▶ **Prompt**: Locate each line in the records containing "Результаты". Copy it.

(Stored items)
↓↓↓

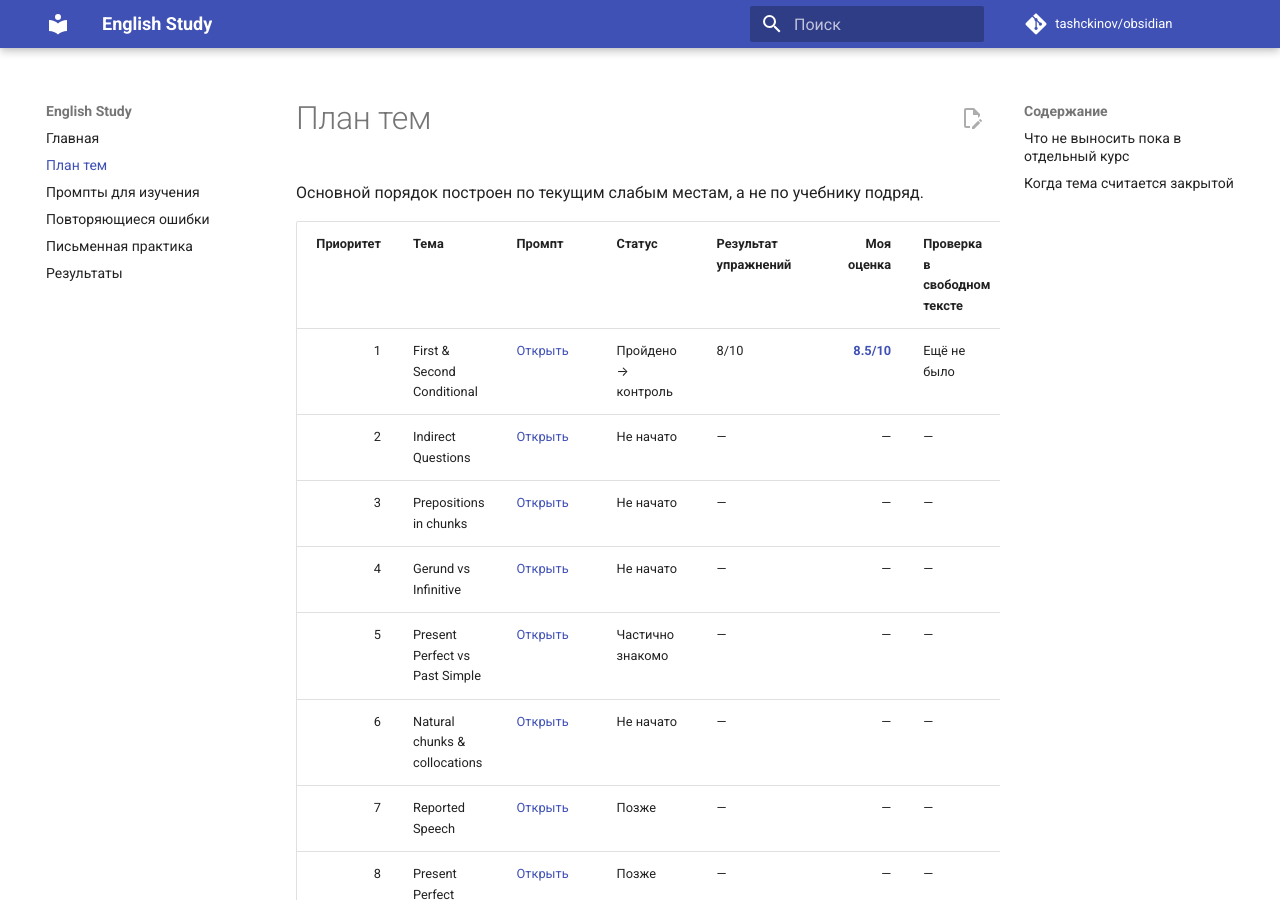
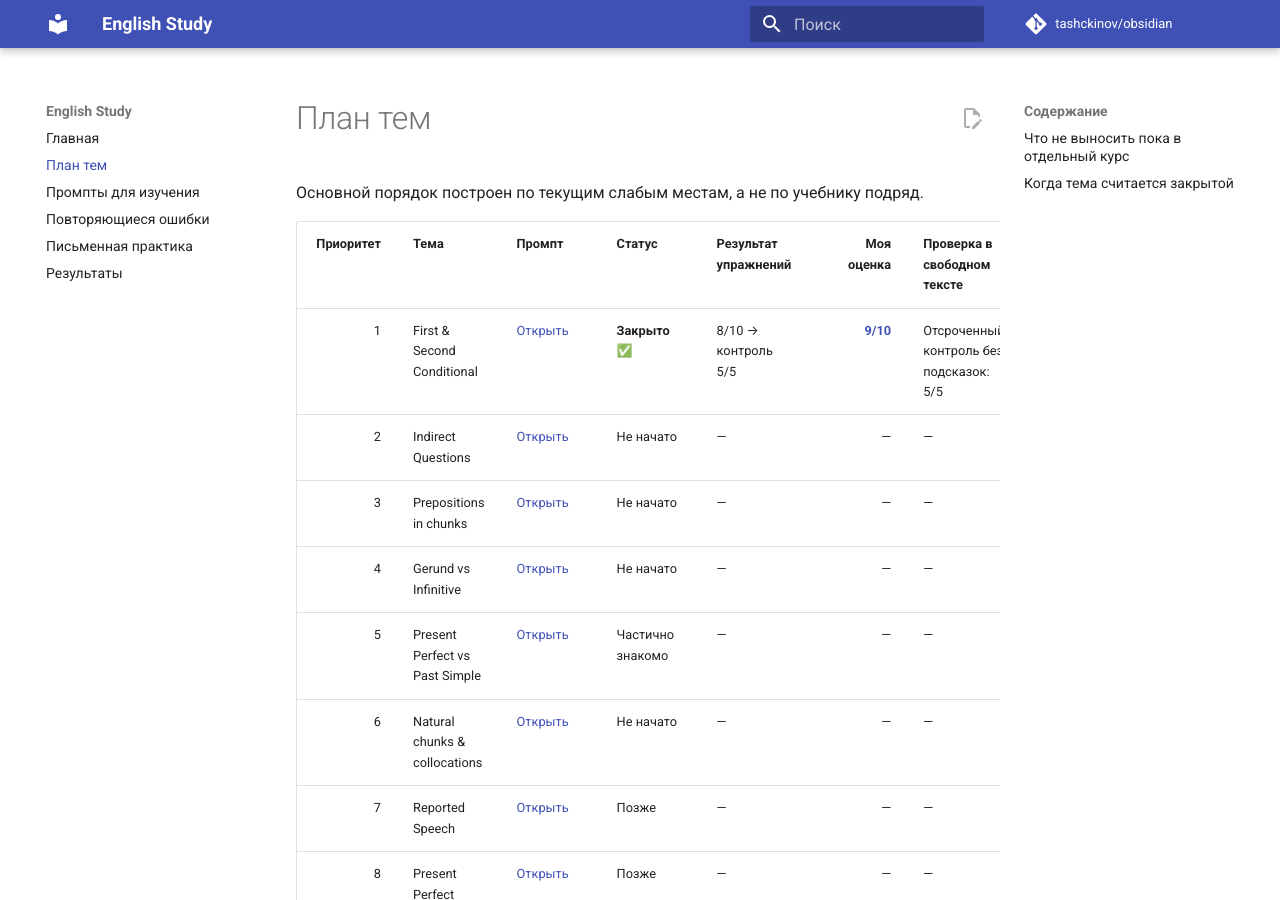
Before and after one commit to tashckinov/obsidian, an MkDocs documentation site: the page built from Английский/01 — План тем.md, in a window 1280 px wide and 900 px high. Built offline with MkDocs 1.6.1 and Material for MkDocs 9.7.7, drawn with Linux system fonts in a browser that asks for light colours; comment, search, counter and statistics services are not loaded.

Commit message:
Закрыть тему First & Second Conditional

```diff
--- a/Английский/01 — План тем.md
+++ b/Английский/01 — План тем.md
@@ -4,7 +4,7 @@
 
 | Приоритет | Тема | Промпт | Статус | Результат упражнений | Моя оценка | Проверка в свободном тексте | Повторить |
 |---:|---|---|---|---|---:|---|---|
-| 1 | First & Second Conditional | [Открыть](<02 — Промпты для изучения.md#1-first-second-conditional>) | Пройдено → контроль | 8/10 | [**8.5/10**](<05 — Результаты.md#2026-08-24-first-second-conditional>) | Ещё не было | Через 1–3 дня |
+| 1 | First & Second Conditional | [Открыть](<02 — Промпты для изучения.md#1-first-second-conditional>) | **Закрыто ✅** | 8/10 → контроль 5/5 | [**9/10**](<05 — Результаты.md#2026-08-26-first-second-conditional-отсроченный-контроль>) | Отсроченный контроль без подсказок: 5/5 | Отдельно не требуется |
 | 2 | Indirect Questions | [Открыть](<02 — Промпты для изучения.md#2-indirect-questions>) | Не начато | — | — | — | — |
 | 3 | Prepositions in chunks | [Открыть](<02 — Промпты для изучения.md#3-prepositions-in-chunks>) | Не начато | — | — | — | — |
 | 4 | Gerund vs Infinitive | [Открыть](<02 — Промпты для изучения.md#4-gerund-vs-infinitive>) | Не начато | — | — | — | — |
```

↑↑↑

▶ **Task answer**:
-| 1 | First & Second Conditional | [Открыть](<02 — Промпты для изучения.md#1-first-second-conditional>) | Пройдено → контроль | 8/10 | [**8.5/10**](<05 — Результаты.md#2026-08-24-first-second-conditional>) | Ещё не было | Через 1–3 дня |
+| 1 | First & Second Conditional | [Открыть](<02 — Промпты для изучения.md#1-first-second-conditional>) | **Закрыто ✅** | 8/10 → контроль 5/5 | [**9/10**](<05 — Результаты.md#2026-08-26-first-second-conditional-отсроченный-контроль>) | Отсроченный контроль без подсказок: 5/5 | Отдельно не требуется |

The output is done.